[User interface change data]
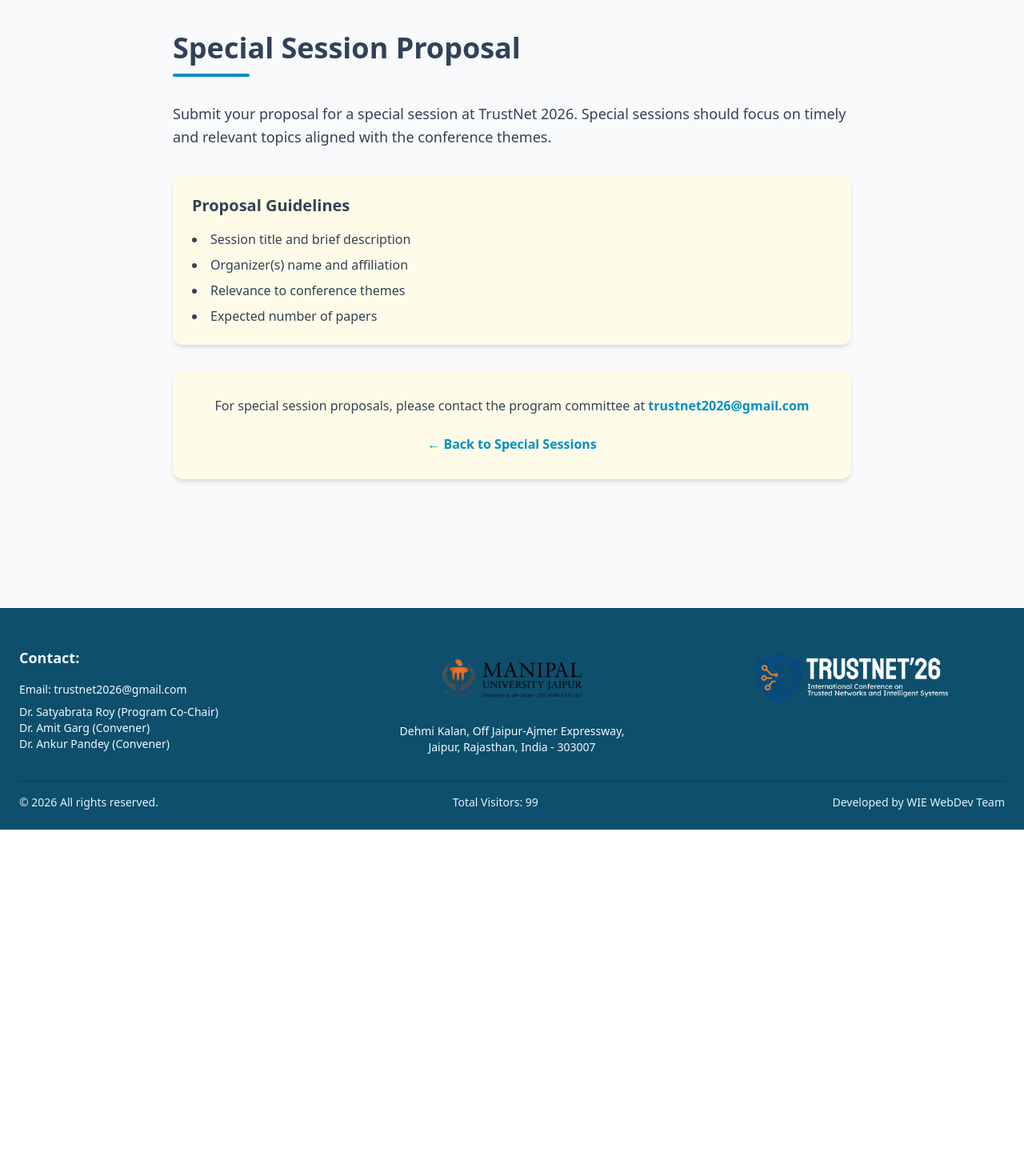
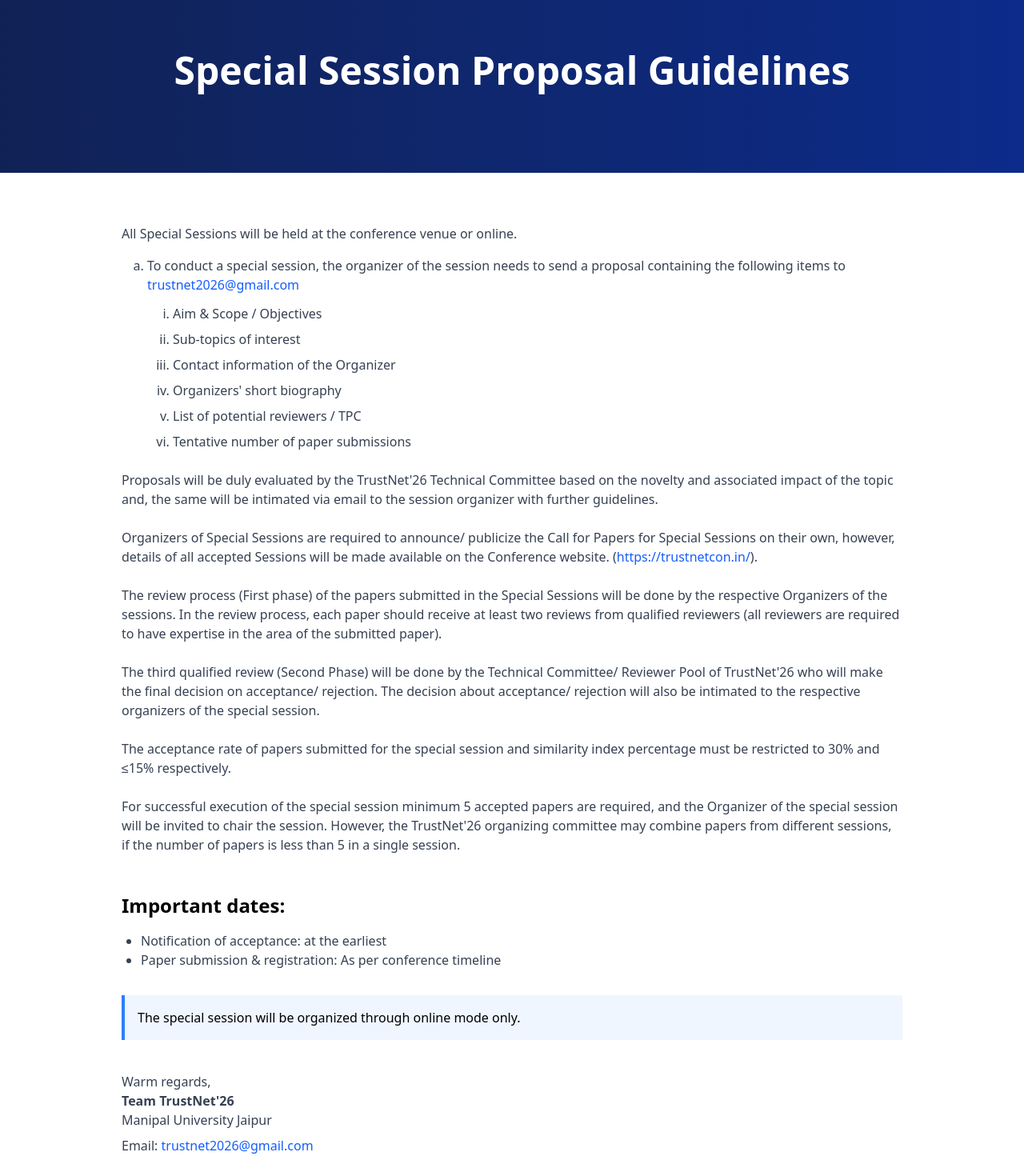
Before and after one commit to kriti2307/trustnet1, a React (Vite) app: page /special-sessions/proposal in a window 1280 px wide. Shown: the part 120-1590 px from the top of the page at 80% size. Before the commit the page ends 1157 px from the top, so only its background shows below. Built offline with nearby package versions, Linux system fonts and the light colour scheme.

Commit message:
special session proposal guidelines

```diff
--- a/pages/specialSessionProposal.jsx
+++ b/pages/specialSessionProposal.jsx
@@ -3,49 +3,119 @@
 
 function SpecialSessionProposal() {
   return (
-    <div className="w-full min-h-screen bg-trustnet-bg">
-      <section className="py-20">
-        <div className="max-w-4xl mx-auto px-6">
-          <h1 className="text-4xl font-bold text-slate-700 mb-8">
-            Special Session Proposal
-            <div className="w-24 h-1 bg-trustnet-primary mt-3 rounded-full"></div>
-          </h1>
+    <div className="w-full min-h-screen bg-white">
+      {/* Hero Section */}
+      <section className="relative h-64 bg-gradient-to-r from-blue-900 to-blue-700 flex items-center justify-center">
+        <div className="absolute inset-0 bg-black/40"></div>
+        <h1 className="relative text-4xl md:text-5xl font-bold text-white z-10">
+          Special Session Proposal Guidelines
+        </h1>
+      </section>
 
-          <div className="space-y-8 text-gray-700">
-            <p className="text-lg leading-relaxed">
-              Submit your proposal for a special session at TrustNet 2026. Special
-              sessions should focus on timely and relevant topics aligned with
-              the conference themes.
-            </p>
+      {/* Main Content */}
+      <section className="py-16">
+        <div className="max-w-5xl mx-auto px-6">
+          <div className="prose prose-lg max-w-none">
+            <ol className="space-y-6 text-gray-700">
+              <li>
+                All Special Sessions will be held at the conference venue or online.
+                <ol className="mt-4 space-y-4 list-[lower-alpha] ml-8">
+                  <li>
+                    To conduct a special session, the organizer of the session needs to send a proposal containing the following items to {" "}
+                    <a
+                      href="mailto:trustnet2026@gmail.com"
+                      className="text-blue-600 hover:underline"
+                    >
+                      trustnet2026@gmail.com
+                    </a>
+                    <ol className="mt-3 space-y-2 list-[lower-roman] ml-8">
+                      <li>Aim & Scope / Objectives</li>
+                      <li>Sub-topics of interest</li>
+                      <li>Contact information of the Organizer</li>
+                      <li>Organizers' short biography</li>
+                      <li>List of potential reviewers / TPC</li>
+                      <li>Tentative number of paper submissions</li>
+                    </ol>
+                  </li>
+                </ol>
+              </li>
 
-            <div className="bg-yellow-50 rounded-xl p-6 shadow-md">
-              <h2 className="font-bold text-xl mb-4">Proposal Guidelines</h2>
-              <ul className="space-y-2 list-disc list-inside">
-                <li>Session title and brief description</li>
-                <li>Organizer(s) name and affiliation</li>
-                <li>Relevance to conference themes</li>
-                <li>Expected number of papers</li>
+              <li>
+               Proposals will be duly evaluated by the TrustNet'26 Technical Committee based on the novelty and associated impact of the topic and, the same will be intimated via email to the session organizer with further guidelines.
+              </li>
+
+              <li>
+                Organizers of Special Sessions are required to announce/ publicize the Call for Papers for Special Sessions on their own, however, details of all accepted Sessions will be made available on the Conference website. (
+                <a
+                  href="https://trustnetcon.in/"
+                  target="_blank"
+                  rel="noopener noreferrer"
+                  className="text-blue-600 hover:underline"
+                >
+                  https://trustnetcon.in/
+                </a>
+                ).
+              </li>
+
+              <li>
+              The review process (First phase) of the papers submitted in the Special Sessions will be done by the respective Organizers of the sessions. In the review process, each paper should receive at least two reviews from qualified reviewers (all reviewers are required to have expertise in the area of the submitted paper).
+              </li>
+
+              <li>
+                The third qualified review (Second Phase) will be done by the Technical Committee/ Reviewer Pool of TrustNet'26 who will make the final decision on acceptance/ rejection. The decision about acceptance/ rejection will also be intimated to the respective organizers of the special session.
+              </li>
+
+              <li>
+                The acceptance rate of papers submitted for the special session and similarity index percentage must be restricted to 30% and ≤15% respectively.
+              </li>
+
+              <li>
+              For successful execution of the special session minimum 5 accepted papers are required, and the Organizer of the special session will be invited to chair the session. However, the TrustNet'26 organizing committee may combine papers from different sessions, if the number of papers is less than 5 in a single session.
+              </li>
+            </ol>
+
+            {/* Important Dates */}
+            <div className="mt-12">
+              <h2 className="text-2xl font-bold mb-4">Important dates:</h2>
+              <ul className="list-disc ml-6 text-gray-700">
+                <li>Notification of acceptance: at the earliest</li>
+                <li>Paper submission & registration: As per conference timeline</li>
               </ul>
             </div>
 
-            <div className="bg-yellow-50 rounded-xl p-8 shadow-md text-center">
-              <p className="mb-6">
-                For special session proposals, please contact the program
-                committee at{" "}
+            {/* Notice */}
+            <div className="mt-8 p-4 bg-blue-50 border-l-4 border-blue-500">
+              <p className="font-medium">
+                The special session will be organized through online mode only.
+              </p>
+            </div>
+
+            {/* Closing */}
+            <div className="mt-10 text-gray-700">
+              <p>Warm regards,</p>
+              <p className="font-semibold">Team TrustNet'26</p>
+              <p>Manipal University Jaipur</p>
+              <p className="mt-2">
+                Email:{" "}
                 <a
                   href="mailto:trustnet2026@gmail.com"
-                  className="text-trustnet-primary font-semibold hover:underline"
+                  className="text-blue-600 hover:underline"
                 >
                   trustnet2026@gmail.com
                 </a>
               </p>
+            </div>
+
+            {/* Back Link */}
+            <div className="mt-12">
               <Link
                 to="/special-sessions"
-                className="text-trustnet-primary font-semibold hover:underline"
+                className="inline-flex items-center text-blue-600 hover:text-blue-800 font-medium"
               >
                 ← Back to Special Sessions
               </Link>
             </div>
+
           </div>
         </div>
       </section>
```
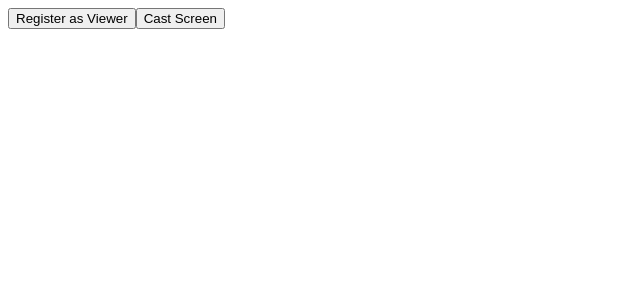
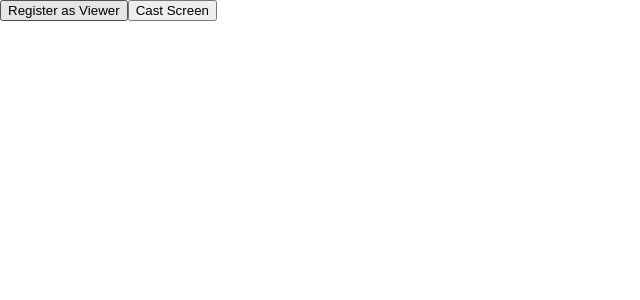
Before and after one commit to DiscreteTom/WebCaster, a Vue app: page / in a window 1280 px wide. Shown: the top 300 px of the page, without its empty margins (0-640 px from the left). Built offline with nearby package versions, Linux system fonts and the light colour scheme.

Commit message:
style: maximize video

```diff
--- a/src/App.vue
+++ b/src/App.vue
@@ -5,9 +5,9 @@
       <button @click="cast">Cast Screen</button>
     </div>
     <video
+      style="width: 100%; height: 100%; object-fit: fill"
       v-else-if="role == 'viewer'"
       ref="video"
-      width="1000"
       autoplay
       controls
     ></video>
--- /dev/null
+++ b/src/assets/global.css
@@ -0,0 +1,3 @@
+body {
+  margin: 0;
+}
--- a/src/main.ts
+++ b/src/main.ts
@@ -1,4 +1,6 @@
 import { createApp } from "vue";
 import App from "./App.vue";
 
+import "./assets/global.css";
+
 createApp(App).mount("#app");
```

## Assignment
Your copy must match the records above exactly, apart from the pictures, which are excluded.

## Solution for this problem
Before and after one commit to kriti2307/trustnet1, a React (Vite) app: page /special-sessions/proposal in a window 1280 px wide. Shown: the part 120-1590 px from the top of the page at 80% size. Before the commit the page ends 1157 px from the top, so only its background shows below. Built offline with nearby package versions, Linux system fonts and the light colour scheme.

Commit message:
special session proposal guidelines

```diff
--- a/pages/specialSessionProposal.jsx
+++ b/pages/specialSessionProposal.jsx
@@ -3,49 +3,119 @@
 
 function SpecialSessionProposal() {
   return (
-    <div className="w-full min-h-screen bg-trustnet-bg">
-      <section className="py-20">
-        <div className="max-w-4xl mx-auto px-6">
-          <h1 className="text-4xl font-bold text-slate-700 mb-8">
-            Special Session Proposal
-            <div className="w-24 h-1 bg-trustnet-primary mt-3 rounded-full"></div>
-          </h1>
+    <div className="w-full min-h-screen bg-white">
+      {/* Hero Section */}
+      <section className="relative h-64 bg-gradient-to-r from-blue-900 to-blue-700 flex items-center justify-center">
+        <div className="absolute inset-0 bg-black/40"></div>
+        <h1 className="relative text-4xl md:text-5xl font-bold text-white z-10">
+          Special Session Proposal Guidelines
+        </h1>
+      </section>
 
-          <div className="space-y-8 text-gray-700">
-            <p className="text-lg leading-relaxed">
-              Submit your proposal for a special session at TrustNet 2026. Special
-              sessions should focus on timely and relevant topics aligned with
-              the conference themes.
-            </p>
+      {/* Main Content */}
+      <section className="py-16">
+        <div className="max-w-5xl mx-auto px-6">
+          <div className="prose prose-lg max-w-none">
+            <ol className="space-y-6 text-gray-700">
+              <li>
+                All Special Sessions will be held at the conference venue or online.
+                <ol className="mt-4 space-y-4 list-[lower-alpha] ml-8">
+                  <li>
+                    To conduct a special session, the organizer of the session needs to send a proposal containing the following items to {" "}
+                    <a
+                      href="mailto:trustnet2026@gmail.com"
+                      className="text-blue-600 hover:underline"
+                    >
+                      trustnet2026@gmail.com
+                    </a>
+                    <ol className="mt-3 space-y-2 list-[lower-roman] ml-8">
+                      <li>Aim & Scope / Objectives</li>
+                      <li>Sub-topics of interest</li>
+                      <li>Contact information of the Organizer</li>
+                      <li>Organizers' short biography</li>
+                      <li>List of potential reviewers / TPC</li>
+                      <li>Tentative number of paper submissions</li>
+                    </ol>
+                  </li>
+                </ol>
+              </li>
 
-            <div className="bg-yellow-50 rounded-xl p-6 shadow-md">
-              <h2 className="font-bold text-xl mb-4">Proposal Guidelines</h2>
-              <ul className="space-y-2 list-disc list-inside">
-                <li>Session title and brief description</li>
-                <li>Organizer(s) name and affiliation</li>
-                <li>Relevance to conference themes</li>
-                <li>Expected number of papers</li>
+              <li>
+               Proposals will be duly evaluated by the TrustNet'26 Technical Committee based on the novelty and associated impact of the topic and, the same will be intimated via email to the session organizer with further guidelines.
+              </li>
+
+              <li>
+                Organizers of Special Sessions are required to announce/ publicize the Call for Papers for Special Sessions on their own, however, details of all accepted Sessions will be made available on the Conference website. (
+                <a
+                  href="https://trustnetcon.in/"
+                  target="_blank"
+                  rel="noopener noreferrer"
+                  className="text-blue-600 hover:underline"
+                >
+                  https://trustnetcon.in/
+                </a>
+                ).
+              </li>
+
+              <li>
+              The review process (First phase) of the papers submitted in the Special Sessions will be done by the respective Organizers of the sessions. In the review process, each paper should receive at least two reviews from qualified reviewers (all reviewers are required to have expertise in the area of the submitted paper).
+              </li>
+
+              <li>
+                The third qualified review (Second Phase) will be done by the Technical Committee/ Reviewer Pool of TrustNet'26 who will make the final decision on acceptance/ rejection. The decision about acceptance/ rejection will also be intimated to the respective organizers of the special session.
+              </li>
+
+              <li>
+                The acceptance rate of papers submitted for the special session and similarity index percentage must be restricted to 30% and ≤15% respectively.
+              </li>
+
+              <li>
+              For successful execution of the special session minimum 5 accepted papers are required, and the Organizer of the special session will be invited to chair the session. However, the TrustNet'26 organizing committee may combine papers from different sessions, if the number of papers is less than 5 in a single session.
+              </li>
+            </ol>
+
+            {/* Important Dates */}
+            <div className="mt-12">
+              <h2 className="text-2xl font-bold mb-4">Important dates:</h2>
+              <ul className="list-disc ml-6 text-gray-700">
+                <li>Notification of acceptance: at the earliest</li>
+                <li>Paper submission & registration: As per conference timeline</li>
               </ul>
             </div>
 
-            <div className="bg-yellow-50 rounded-xl p-8 shadow-md text-center">
-              <p className="mb-6">
-                For special session proposals, please contact the program
-                committee at{" "}
+            {/* Notice */}
+            <div className="mt-8 p-4 bg-blue-50 border-l-4 border-blue-500">
+              <p className="font-medium">
+                The special session will be organized through online mode only.
+              </p>
+            </div>
+
+            {/* Closing */}
+            <div className="mt-10 text-gray-700">
+              <p>Warm regards,</p>
+              <p className="font-semibold">Team TrustNet'26</p>
+              <p>Manipal University Jaipur</p>
+              <p className="mt-2">
+                Email:{" "}
                 <a
                   href="mailto:trustnet2026@gmail.com"
-                  className="text-trustnet-primary font-semibold hover:underline"
+                  className="text-blue-600 hover:underline"
                 >
                   trustnet2026@gmail.com
                 </a>
               </p>
+            </div>
+
+            {/* Back Link */}
+            <div className="mt-12">
               <Link
                 to="/special-sessions"
-                className="text-trustnet-primary font-semibold hover:underline"
+                className="inline-flex items-center text-blue-600 hover:text-blue-800 font-medium"
               >
                 ← Back to Special Sessions
               </Link>
             </div>
+
           </div>
         </div>
       </section>
```
Before and after one commit to DiscreteTom/WebCaster, a Vue app: page / in a window 1280 px wide. Shown: the top 300 px of the page, without its empty margins (0-640 px from the left). Built offline with nearby package versions, Linux system fonts and the light colour scheme.

Commit message:
style: maximize video

```diff
--- a/src/App.vue
+++ b/src/App.vue
@@ -5,9 +5,9 @@
       <button @click="cast">Cast Screen</button>
     </div>
     <video
+      style="width: 100%; height: 100%; object-fit: fill"
       v-else-if="role == 'viewer'"
       ref="video"
-      width="1000"
       autoplay
       controls
     ></video>
--- /dev/null
+++ b/src/assets/global.css
@@ -0,0 +1,3 @@
+body {
+  margin: 0;
+}
--- a/src/main.ts
+++ b/src/main.ts
@@ -1,4 +1,6 @@
 import { createApp } from "vue";
 import App from "./App.vue";
 
+import "./assets/global.css";
+
 createApp(App).mount("#app");
```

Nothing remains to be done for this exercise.